*** Opening Data for this exercise ***
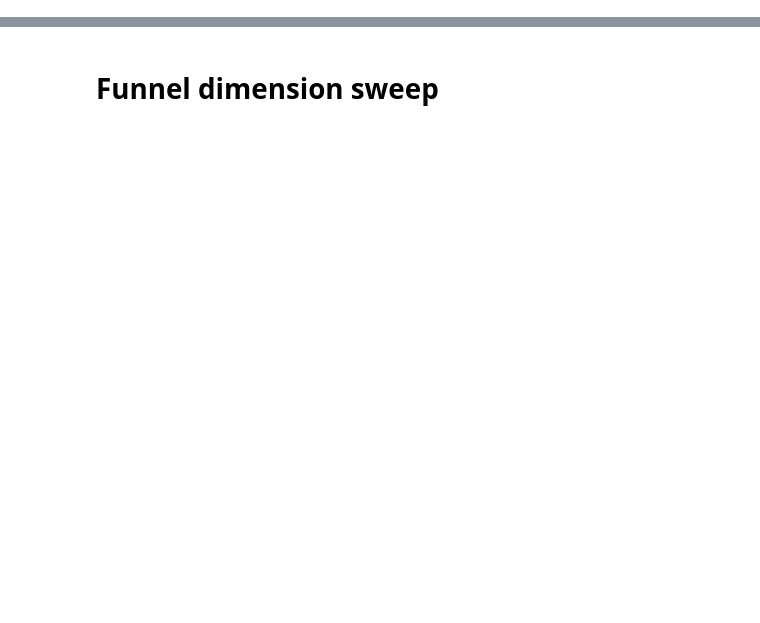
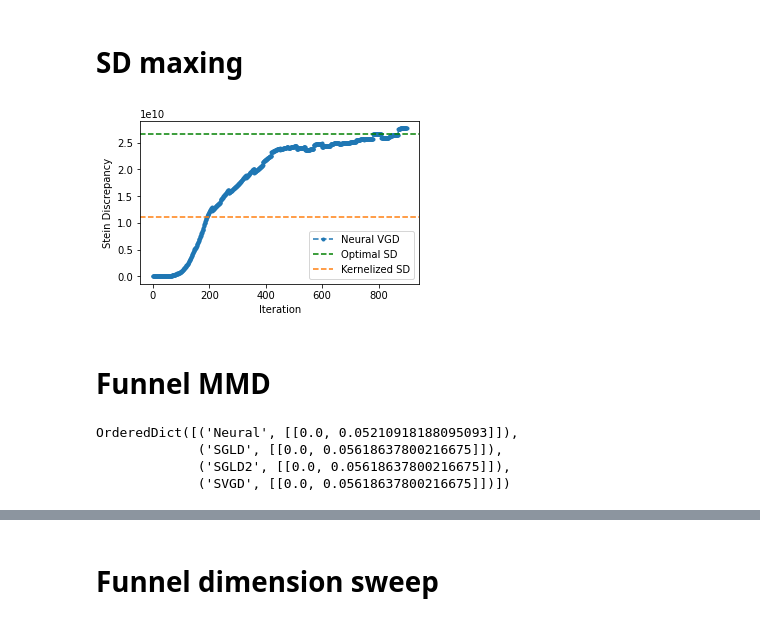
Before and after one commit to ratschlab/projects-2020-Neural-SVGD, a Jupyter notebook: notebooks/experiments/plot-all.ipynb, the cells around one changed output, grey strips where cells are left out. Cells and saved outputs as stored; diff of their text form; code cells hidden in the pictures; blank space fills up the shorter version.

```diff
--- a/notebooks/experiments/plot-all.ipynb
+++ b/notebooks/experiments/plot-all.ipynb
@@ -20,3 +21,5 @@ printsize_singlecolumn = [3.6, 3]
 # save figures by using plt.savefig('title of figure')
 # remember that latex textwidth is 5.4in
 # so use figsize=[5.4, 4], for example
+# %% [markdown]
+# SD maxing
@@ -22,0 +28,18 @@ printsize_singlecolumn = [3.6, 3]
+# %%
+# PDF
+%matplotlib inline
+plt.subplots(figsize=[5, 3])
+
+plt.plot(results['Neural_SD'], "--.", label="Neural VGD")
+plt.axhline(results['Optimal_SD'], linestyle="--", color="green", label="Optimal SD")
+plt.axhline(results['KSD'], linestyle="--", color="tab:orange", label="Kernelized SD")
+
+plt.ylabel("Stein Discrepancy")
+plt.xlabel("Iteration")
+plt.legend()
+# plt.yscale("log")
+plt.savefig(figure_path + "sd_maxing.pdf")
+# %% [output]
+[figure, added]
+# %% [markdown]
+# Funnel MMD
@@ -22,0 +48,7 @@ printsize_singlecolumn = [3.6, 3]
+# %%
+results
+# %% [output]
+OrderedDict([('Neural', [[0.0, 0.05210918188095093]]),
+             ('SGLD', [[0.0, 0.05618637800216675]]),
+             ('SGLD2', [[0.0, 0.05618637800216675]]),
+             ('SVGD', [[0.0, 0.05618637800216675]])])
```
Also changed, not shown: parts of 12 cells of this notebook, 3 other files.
*** Closing Data for this exercise ***
*** Opening Data for this exercise ***
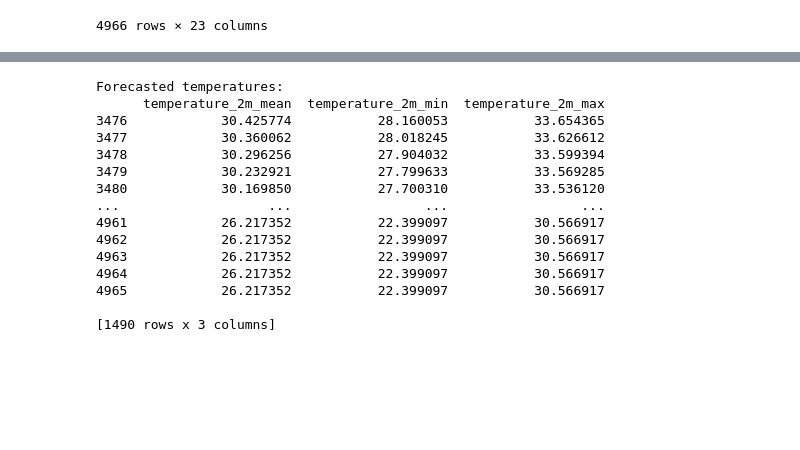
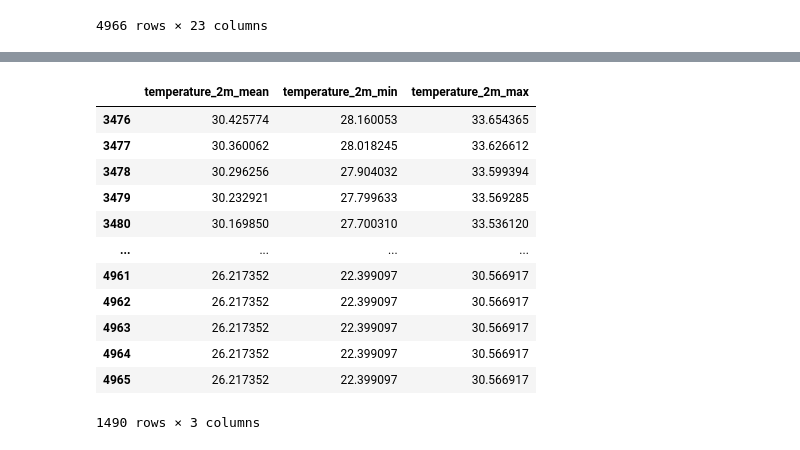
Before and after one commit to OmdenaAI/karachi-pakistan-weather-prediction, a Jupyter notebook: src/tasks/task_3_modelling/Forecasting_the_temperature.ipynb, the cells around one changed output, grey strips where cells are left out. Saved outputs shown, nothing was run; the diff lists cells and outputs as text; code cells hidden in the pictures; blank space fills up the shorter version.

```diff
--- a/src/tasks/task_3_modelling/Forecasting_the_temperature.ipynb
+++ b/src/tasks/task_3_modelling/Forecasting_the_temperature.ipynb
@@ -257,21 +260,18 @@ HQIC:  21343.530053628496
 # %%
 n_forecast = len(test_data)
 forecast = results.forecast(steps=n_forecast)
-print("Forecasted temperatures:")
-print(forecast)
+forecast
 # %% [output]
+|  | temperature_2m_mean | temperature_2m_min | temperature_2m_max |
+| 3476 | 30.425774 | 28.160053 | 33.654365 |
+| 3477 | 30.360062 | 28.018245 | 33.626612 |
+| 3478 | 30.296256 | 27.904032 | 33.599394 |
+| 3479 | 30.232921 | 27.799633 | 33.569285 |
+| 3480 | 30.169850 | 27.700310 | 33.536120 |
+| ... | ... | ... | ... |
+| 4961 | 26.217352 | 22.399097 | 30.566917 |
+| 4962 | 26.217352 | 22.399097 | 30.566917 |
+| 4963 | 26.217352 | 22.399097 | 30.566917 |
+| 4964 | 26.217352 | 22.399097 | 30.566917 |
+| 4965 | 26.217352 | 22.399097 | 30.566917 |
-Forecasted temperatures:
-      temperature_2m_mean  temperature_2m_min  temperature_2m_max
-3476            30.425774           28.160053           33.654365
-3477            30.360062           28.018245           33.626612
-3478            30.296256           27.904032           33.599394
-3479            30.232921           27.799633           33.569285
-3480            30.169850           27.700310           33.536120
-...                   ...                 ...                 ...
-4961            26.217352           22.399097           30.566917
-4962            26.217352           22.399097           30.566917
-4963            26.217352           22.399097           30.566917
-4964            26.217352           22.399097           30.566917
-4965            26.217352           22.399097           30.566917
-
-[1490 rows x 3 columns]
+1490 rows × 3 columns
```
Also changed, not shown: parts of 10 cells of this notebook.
*** Closing Data for this exercise ***
- [Work request]: Reproduce each line of the material in which the string "ipynb" occurs.

- [Answer space]:
Before and after one commit to ratschlab/projects-2020-Neural-SVGD, a Jupyter notebook: notebooks/experiments/plot-all.ipynb, the cells around one changed output, grey strips where cells are left out. Cells and saved outputs as stored; diff of their text form; code cells hidden in the pictures; blank space fills up the shorter version.
--- a/notebooks/experiments/plot-all.ipynb
+++ b/notebooks/experiments/plot-all.ipynb
Before and after one commit to OmdenaAI/karachi-pakistan-weather-prediction, a Jupyter notebook: src/tasks/task_3_modelling/Forecasting_the_temperature.ipynb, the cells around one changed output, grey strips where cells are left out. Saved outputs shown, nothing was run; the diff lists cells and outputs as text; code cells hidden in the pictures; blank space fills up the shorter version.
--- a/src/tasks/task_3_modelling/Forecasting_the_temperature.ipynb
+++ b/src/tasks/task_3_modelling/Forecasting_the_temperature.ipynb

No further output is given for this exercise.